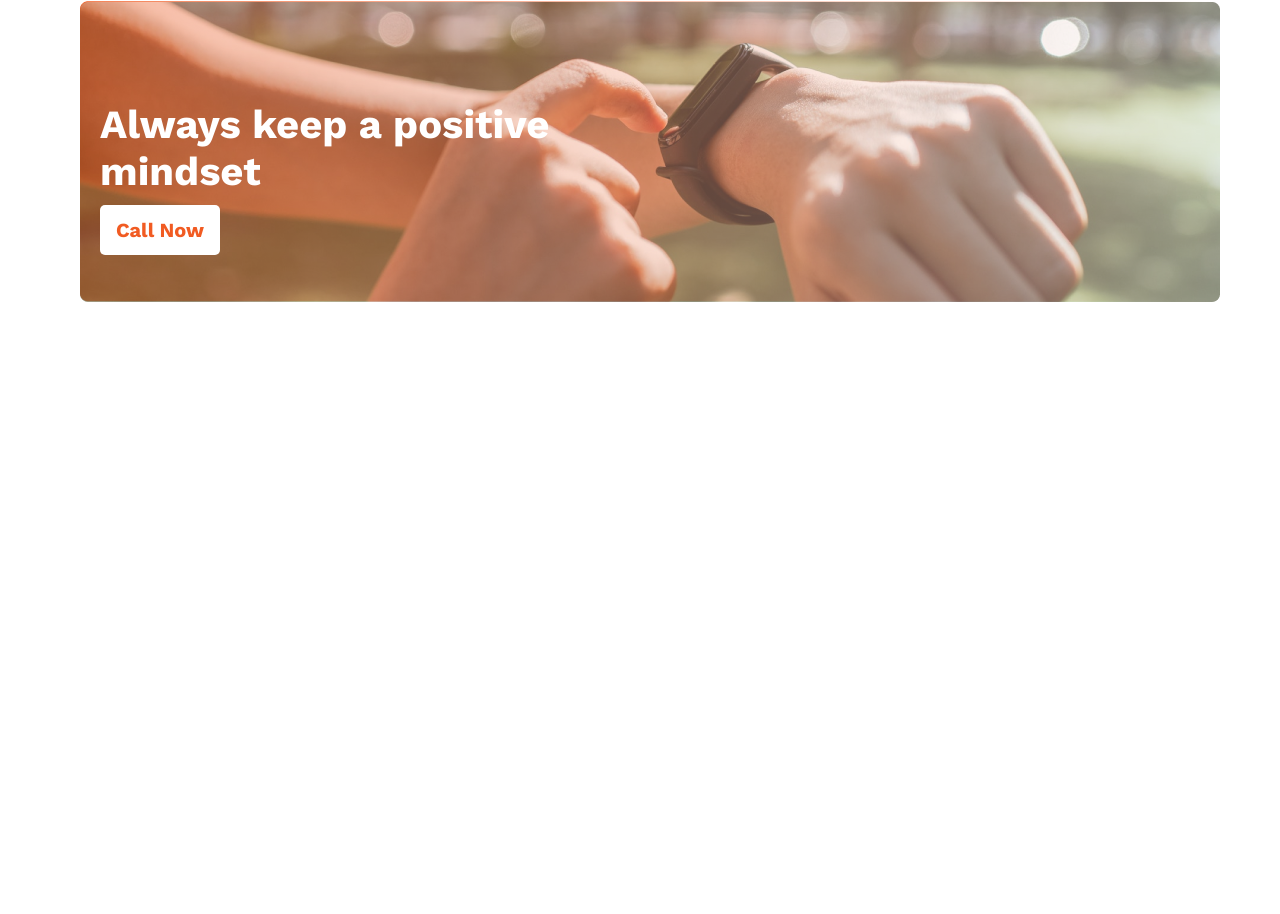
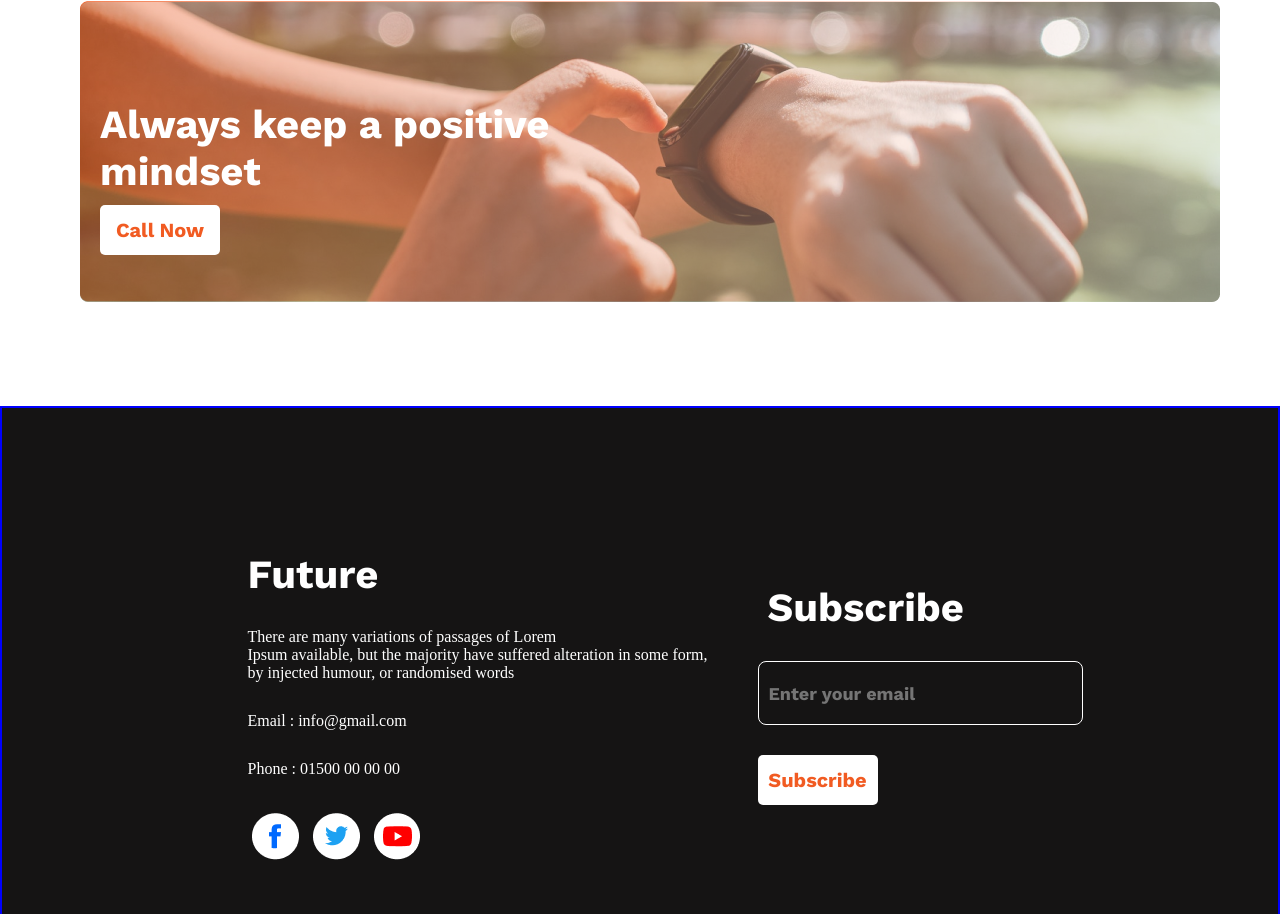
Before and after one commit to shakiltha/ph-new-year-new-me, a plain HTML site: page index.html in a window 1280 px wide. Shown: the part 1883-2797 px from the top of the page. Before the commit the page ends 2289 px from the top, so only its background shows below. Drawn offline with nearby package versions, Linux system fonts and the light colour scheme.

Commit message:
added footer section

```diff
--- a/index.html
+++ b/index.html
@@ -173,6 +173,33 @@
         </section>
       </div>
     </main>
-    <footer></footer>
+    <footer class="footer">
+      <section class="footer__contact">
+        <span class="footer__text ads__text">Future</span>
+        <span class="footer__text"
+          >There are many variations of passages of Lorem <br />
+          Ipsum available, but the majority have suffered alteration in some
+          form, <br />
+          by injected humour, or randomised words</span
+        >
+        <span class="footer__text">Email : info@gmail.com</span>
+        <span class="footer__text">Phone : 01500 00 00 00</span>
+        <div class="footer__images">
+          <img src="images/icons/fb.png" alt="facebook icon image" />
+          <img src="images/icons/twitter.png" alt="twitter icon image" />
+          <img src="images/icons/youtube.png" alt="youtube icon image" />
+        </div>
+      </section>
+      <section class="footer__subscribe">
+        <span class="footer__text-subscribe ads__text">Subscribe</span>
+        <input
+          type="text"
+          name=""
+          id="footer__input"
+          placeholder="Enter your email"
+        />
+        <button class="footer__subscribe-btn ads__btn">Subscribe</button>
+      </section>
+    </footer>
   </body>
 </html>
--- a/styles/style.css
+++ b/styles/style.css
@@ -56,7 +56,7 @@
     font-size: 20px;
     font-weight: 600;
     padding: 20px;
-    background-color: var(--primary-back);
+    background-color: var(--primary-background);
     border: none;
     cursor: pointer;
     margin: 20px 360px;
@@ -202,3 +202,62 @@
     font-size: 20px;
     font-weight: 500;
 }
+
+.footer {
+    border: 2px solid blue;
+    background-color: #151414;
+    width: auto;
+    height: 577px;
+    display: flex;
+    display: flex;
+    justify-content: center;
+    align-items: center;
+}
+
+.footer__text {
+    display: block;
+    color: #fff;
+    margin: 30px 50px 0 50px;
+}
+
+.footer__images {
+    margin: 30px 0 0 50px;
+}
+
+.footer__images img {
+    padding: 5px;
+    cursor: pointer;
+}
+
+.footer__images img:hover {
+    background-color: #645e5c;
+    border-radius: 30px;
+}
+
+.footer__text-subscribe {
+    padding: 10px;
+}
+
+#footer__input {
+    width: 325px;
+    height: 64px;
+    border-radius: 8px;
+    border: 1px solid #fff;
+    color: #f3f3f3;
+    font-family: 'Work Sans';
+    font-size: 18px;
+    font-weight: 400;
+    padding-left: 10px;
+    margin: 20px 0 20px;
+    background-color: #151414;
+}
+
+.footer__subscribe-btn {
+    display: block;
+}
+
+.footer__subscribe-btn:hover {
+    background-color: #c00707;
+    color: rgb(255, 255, 255);
+    transition: all .6s;
+}
```
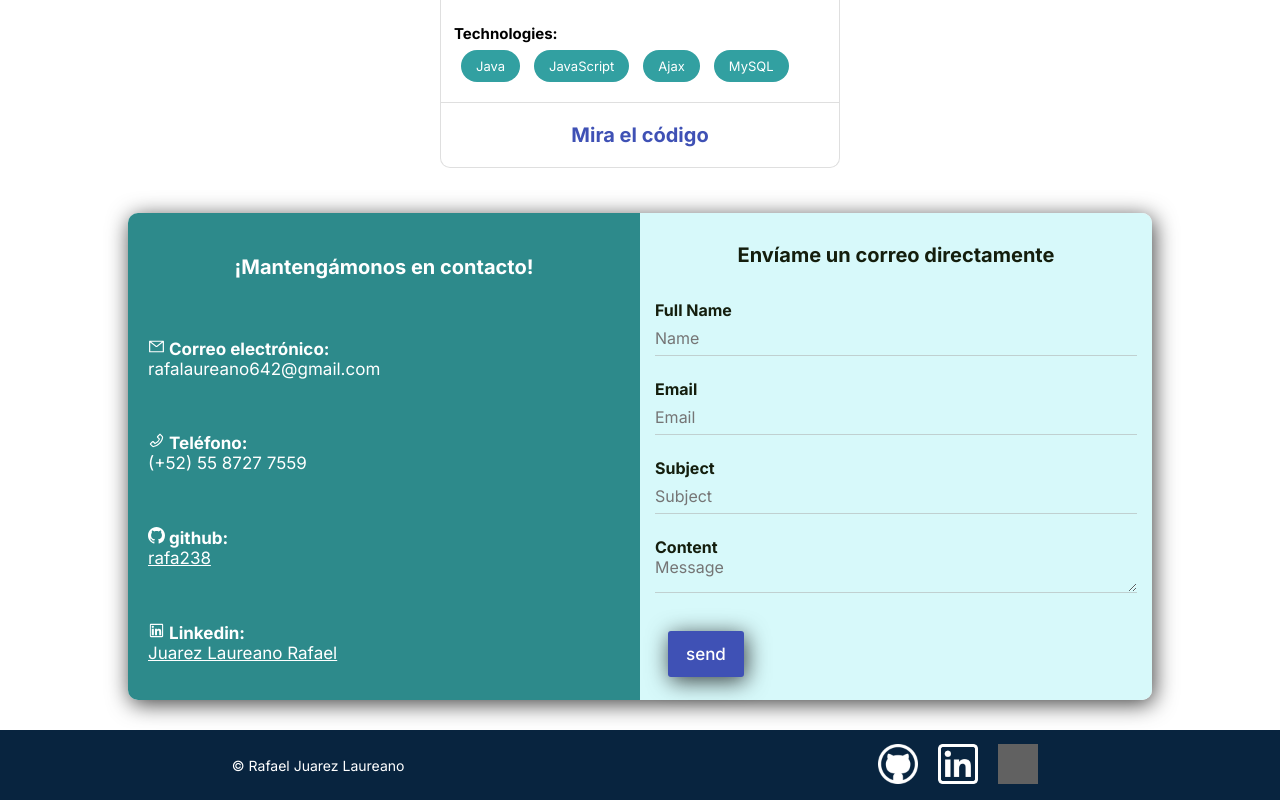
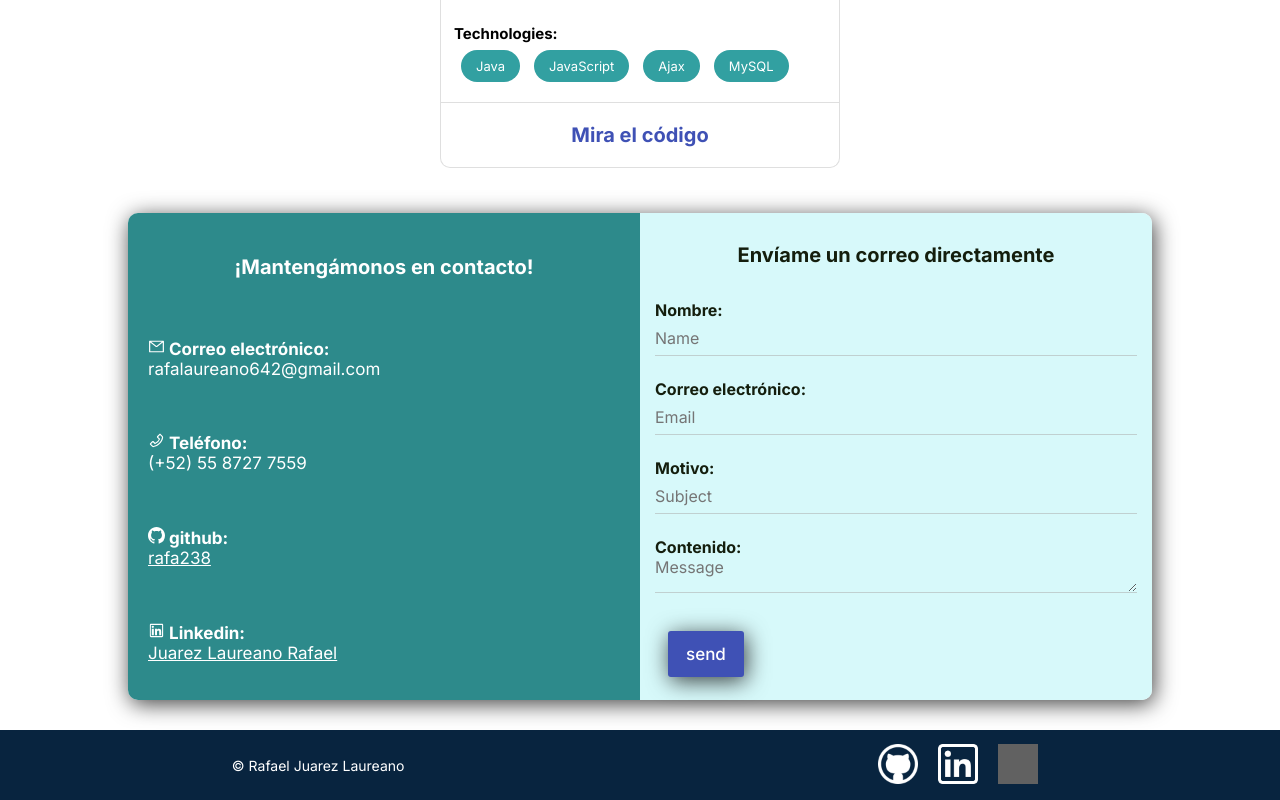
Before and after one commit to rafa238/personal_webpage, a React (Vite) app: page / in a window 1280 px wide. Shown: the part 3086-3886 px from the top of the page. Built offline with nearby package versions, Linux system fonts and the light colour scheme; grey boxes are pictures that could not be loaded.

Commit message:
form strings replaced

```diff
--- a/src/components/Form.jsx
+++ b/src/components/Form.jsx
@@ -1,5 +1,6 @@
-import React, { useState } from 'react';
+import React, { useContext, useState } from 'react';
 import axios from 'axios';
+import { DataContext } from '../context/DataProvider';
 
 const initialStateForm = {
     name: "",
@@ -9,6 +10,7 @@ const initialStateForm = {
 };
 
 export const Form = () => {
+    const { contact } = useContext(DataContext);
     const [formState, setFormState] = useState(initialStateForm);
     const { name, email, subject, content } = formState;
 
@@ -55,7 +57,7 @@ export const Form = () => {
     return (
         <form onSubmit={ handleOnSubmit }>
             <div className='contact__form__group'>
-                <label htmlFor='name'>Full Name</label>
+                <label htmlFor='name'>{ contact.name }:</label>
                 <input
                     type='text'
                     id='name'
@@ -66,7 +68,7 @@ export const Form = () => {
                 />
             </div>
             <div className='contact__form__group'>
-                <label htmlFor='email'>Email</label>
+                <label htmlFor='email'>{ contact.email }:</label>
                 <input
                     type='email'
                     id='email'
@@ -77,7 +79,7 @@ export const Form = () => {
                 />
             </div>
             <div className='contact__form__group'>
-                <label htmlFor='subject'>Subject</label>
+                <label htmlFor='subject'>{ contact.subject }:</label>
                 <input
                     type='text'
                     id='subject_1'
@@ -88,7 +90,7 @@ export const Form = () => {
                 />
             </div>
             <div className='contact__form__group'>
-                <label htmlFor='content'>Content</label>
+                <label htmlFor='content'>{ contact.content }:</label>
                 <textarea
                     id='content'
                     name='content'
```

[WHAT IS BEING ASKED]: Throughout the data above, copy all lines where the word "margin" is found.

[EXERCISE RESPONSE]:
     margin: 20px 360px;
+    margin: 30px 50px 0 50px;
+    margin: 30px 0 0 50px;
+    margin: 20px 0 20px;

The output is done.